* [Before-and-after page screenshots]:
========

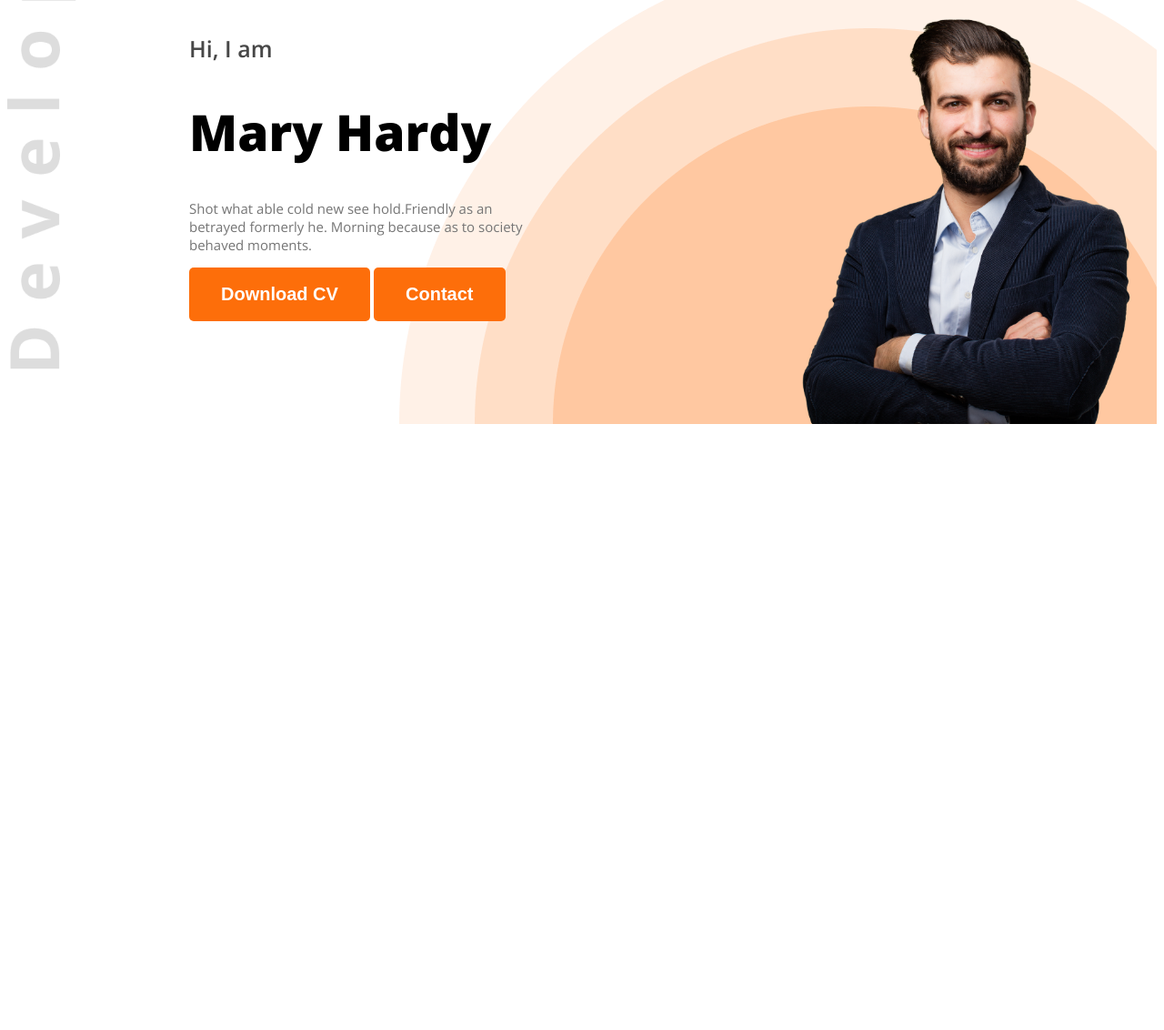
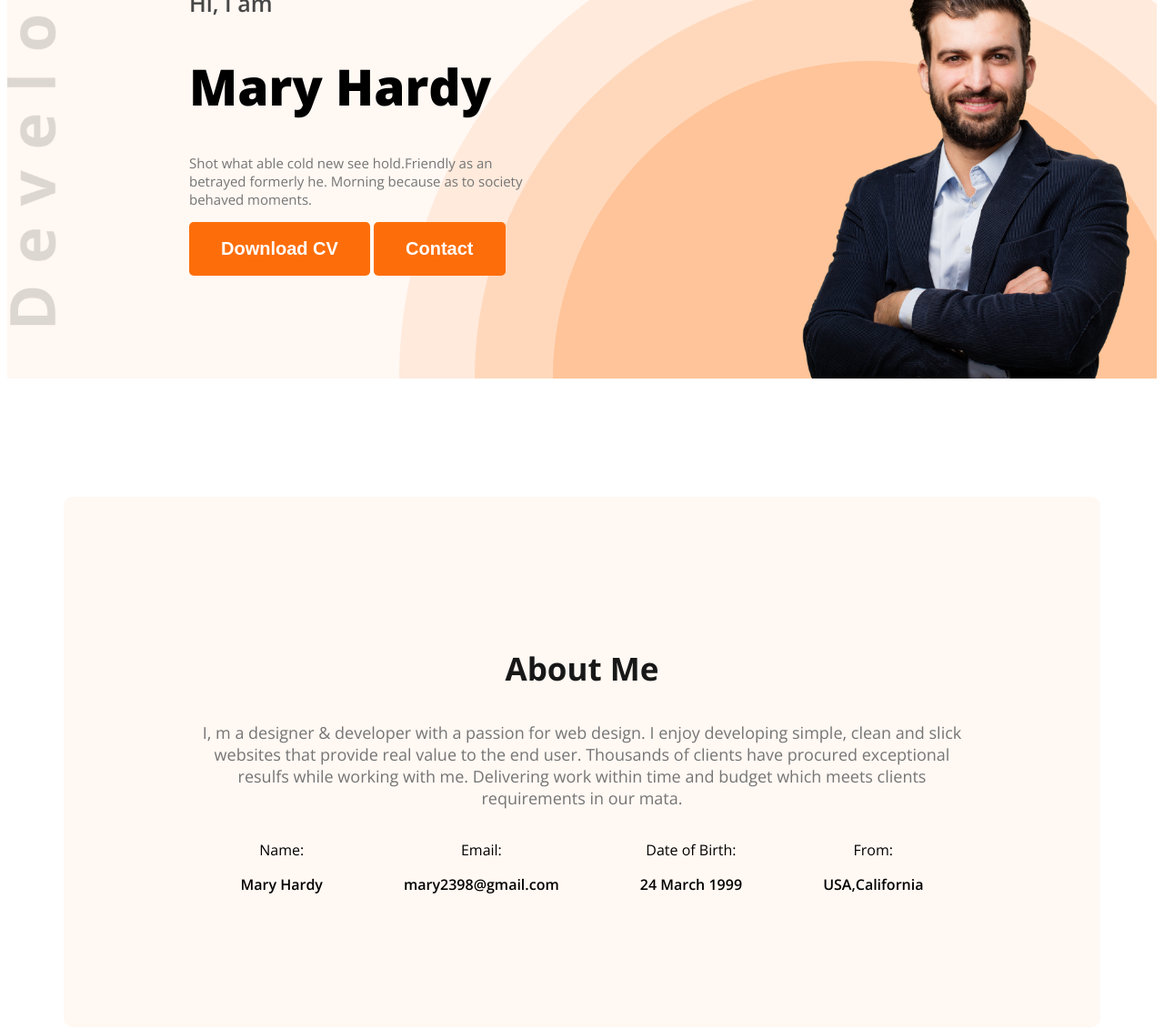
Before and after one commit to zunayedmaruf2002/portfolio-web-1, a plain HTML site: page index.html in a window 1280 px wide. Shown: the part 218-1350 px from the top of the page at 91% size. Before the commit the page ends 800 px from the top, so only its background shows below. Drawn offline with nearby package versions, Linux system fonts and the light colour scheme.

Commit message:
portfolio main part

```diff
--- a/index.html
+++ b/index.html
@@ -10,7 +10,7 @@
     <link rel="stylesheet" href="styles/portstyle.css">
 </head>
 <body class="open-sans-normal">
-    <header class="header">
+    <header class="header secondary-bg">
         <nav>
             <h3 class="nav-title">Ma<span class="text-primary">r</span>y</h3>
             <ul>
@@ -30,7 +30,32 @@
             <img class="banner-profile-pic" src="images/hardy.png" alt="This is website creator photo">
         </div>
     </header>
-    <main></main>
+    <main>
+        <section class="about secondary-bg">
+            <h3 class="section-title">About Me</h3>
+            <p class="section-description">I, m a designer & developer with a passion for web design. I enjoy developing simple, clean and slick websites that provide real value to the end user. Thousands of clients have procured exceptional resulfs while working with me. Delivering work within time and budget which meets clients requirements in our mata.
+            </p>
+            <div class="about-items">
+                <!-- .about-items*4>P.item-title+p.item-description -->
+            <div class="about-item">
+                <P class="item-title">Name:</P>
+                <p class="item-description">Mary Hardy</p>
+            </div>
+            <div class="about-item">
+                <P class="item-title">Email:</P>
+                <p class="item-description">mary2398@gmail.com</p>
+            </div>
+            <div class="about-item">
+                <P class="item-title">Date of Birth:</P>
+                <p class="item-description">24 March 1999</p>
+            </div>
+            <div class="about-item">
+                <P class="item-title">From:</P>
+                <p class="item-description">USA,California</p>
+            </div>
+            </div>
+        </section>
+    </main>
     <footer></footer>
 </body>
 </html>
--- a/styles/portstyle.css
+++ b/styles/portstyle.css
@@ -8,6 +8,9 @@
       "wdth" 100;
   }
 /* share style */
+.secondary-bg{
+    background-color: #FFF8F3;
+}
 .text-primary {
     color: #FD6E0A;
 
@@ -30,12 +33,23 @@
 .dark-3 {
     color: #757575;
 }
+
+.section-title{
+    font-size: 35px;
+    font-weight: bold;
+    color: #181818;
+}
+.section-description{
+    font-size: 18px;
+    color: #757575;
+}
 /* header */
 .header{
     background-image: url("../images/developer.png"), url("../images/header_bg.png");
     background-repeat: no-repeat;
     background-position: top left, bottom right;
-    background-size: 6% auto, auto;
+    background-size: 5.5% auto, auto;
+    /* padding: 0 0 0 0; */
 }
 
 /* Nav stylel */
@@ -43,7 +57,7 @@ nav{
     display: flex;
     align-items: center;
     justify-content: space-between;
-    margin: 50px 200px;
+    margin: 50px 5px 0 200px;
 }
 
 .nav-title{
@@ -89,3 +103,26 @@ nav ul {
 .banner-profile-pic {
     width: 400px;
 }
+/* main style */
+main{
+    max-width: 1140px;
+    margin: 0 auto;
+
+}
+
+/* About style */
+.about{
+    border-radius: 10px;
+    padding: 130px 150px;
+    text-align: center;
+    margin-top: 130px;
+    margin-bottom: 30px;
+}
+.about-items{
+    display: flex;
+    justify-content: space-around;
+}
+
+.item-description{
+    font-weight: 600;
+}
```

========

* [Exercise description]: The records above need to be reproduced exactly, with all images omitted.

* [Output for this task]:
Before and after one commit to zunayedmaruf2002/portfolio-web-1, a plain HTML site: page index.html in a window 1280 px wide. Shown: the part 218-1350 px from the top of the page at 91% size. Before the commit the page ends 800 px from the top, so only its background shows below. Drawn offline with nearby package versions, Linux system fonts and the light colour scheme.

Commit message:
portfolio main part

```diff
--- a/index.html
+++ b/index.html
@@ -10,7 +10,7 @@
     <link rel="stylesheet" href="styles/portstyle.css">
 </head>
 <body class="open-sans-normal">
-    <header class="header">
+    <header class="header secondary-bg">
         <nav>
             <h3 class="nav-title">Ma<span class="text-primary">r</span>y</h3>
             <ul>
@@ -30,7 +30,32 @@
             <img class="banner-profile-pic" src="images/hardy.png" alt="This is website creator photo">
         </div>
     </header>
-    <main></main>
+    <main>
+        <section class="about secondary-bg">
+            <h3 class="section-title">About Me</h3>
+            <p class="section-description">I, m a designer & developer with a passion for web design. I enjoy developing simple, clean and slick websites that provide real value to the end user. Thousands of clients have procured exceptional resulfs while working with me. Delivering work within time and budget which meets clients requirements in our mata.
+            </p>
+            <div class="about-items">
+                <!-- .about-items*4>P.item-title+p.item-description -->
+            <div class="about-item">
+                <P class="item-title">Name:</P>
+                <p class="item-description">Mary Hardy</p>
+            </div>
+            <div class="about-item">
+                <P class="item-title">Email:</P>
+                <p class="item-description">mary2398@gmail.com</p>
+            </div>
+            <div class="about-item">
+                <P class="item-title">Date of Birth:</P>
+                <p class="item-description">24 March 1999</p>
+            </div>
+            <div class="about-item">
+                <P class="item-title">From:</P>
+                <p class="item-description">USA,California</p>
+            </div>
+            </div>
+        </section>
+    </main>
     <footer></footer>
 </body>
 </html>
--- a/styles/portstyle.css
+++ b/styles/portstyle.css
@@ -8,6 +8,9 @@
       "wdth" 100;
   }
 /* share style */
+.secondary-bg{
+    background-color: #FFF8F3;
+}
 .text-primary {
     color: #FD6E0A;
 
@@ -30,12 +33,23 @@
 .dark-3 {
     color: #757575;
 }
+
+.section-title{
+    font-size: 35px;
+    font-weight: bold;
+    color: #181818;
+}
+.section-description{
+    font-size: 18px;
+    color: #757575;
+}
 /* header */
 .header{
     background-image: url("../images/developer.png"), url("../images/header_bg.png");
     background-repeat: no-repeat;
     background-position: top left, bottom right;
-    background-size: 6% auto, auto;
+    background-size: 5.5% auto, auto;
+    /* padding: 0 0 0 0; */
 }
 
 /* Nav stylel */
@@ -43,7 +57,7 @@ nav{
     display: flex;
     align-items: center;
     justify-content: space-between;
-    margin: 50px 200px;
+    margin: 50px 5px 0 200px;
 }
 
 .nav-title{
@@ -89,3 +103,26 @@ nav ul {
 .banner-profile-pic {
     width: 400px;
 }
+/* main style */
+main{
+    max-width: 1140px;
+    margin: 0 auto;
+
+}
+
+/* About style */
+.about{
+    border-radius: 10px;
+    padding: 130px 150px;
+    text-align: center;
+    margin-top: 130px;
+    margin-bottom: 30px;
+}
+.about-items{
+    display: flex;
+    justify-content: space-around;
+}
+
+.item-description{
+    font-weight: 600;
+}
```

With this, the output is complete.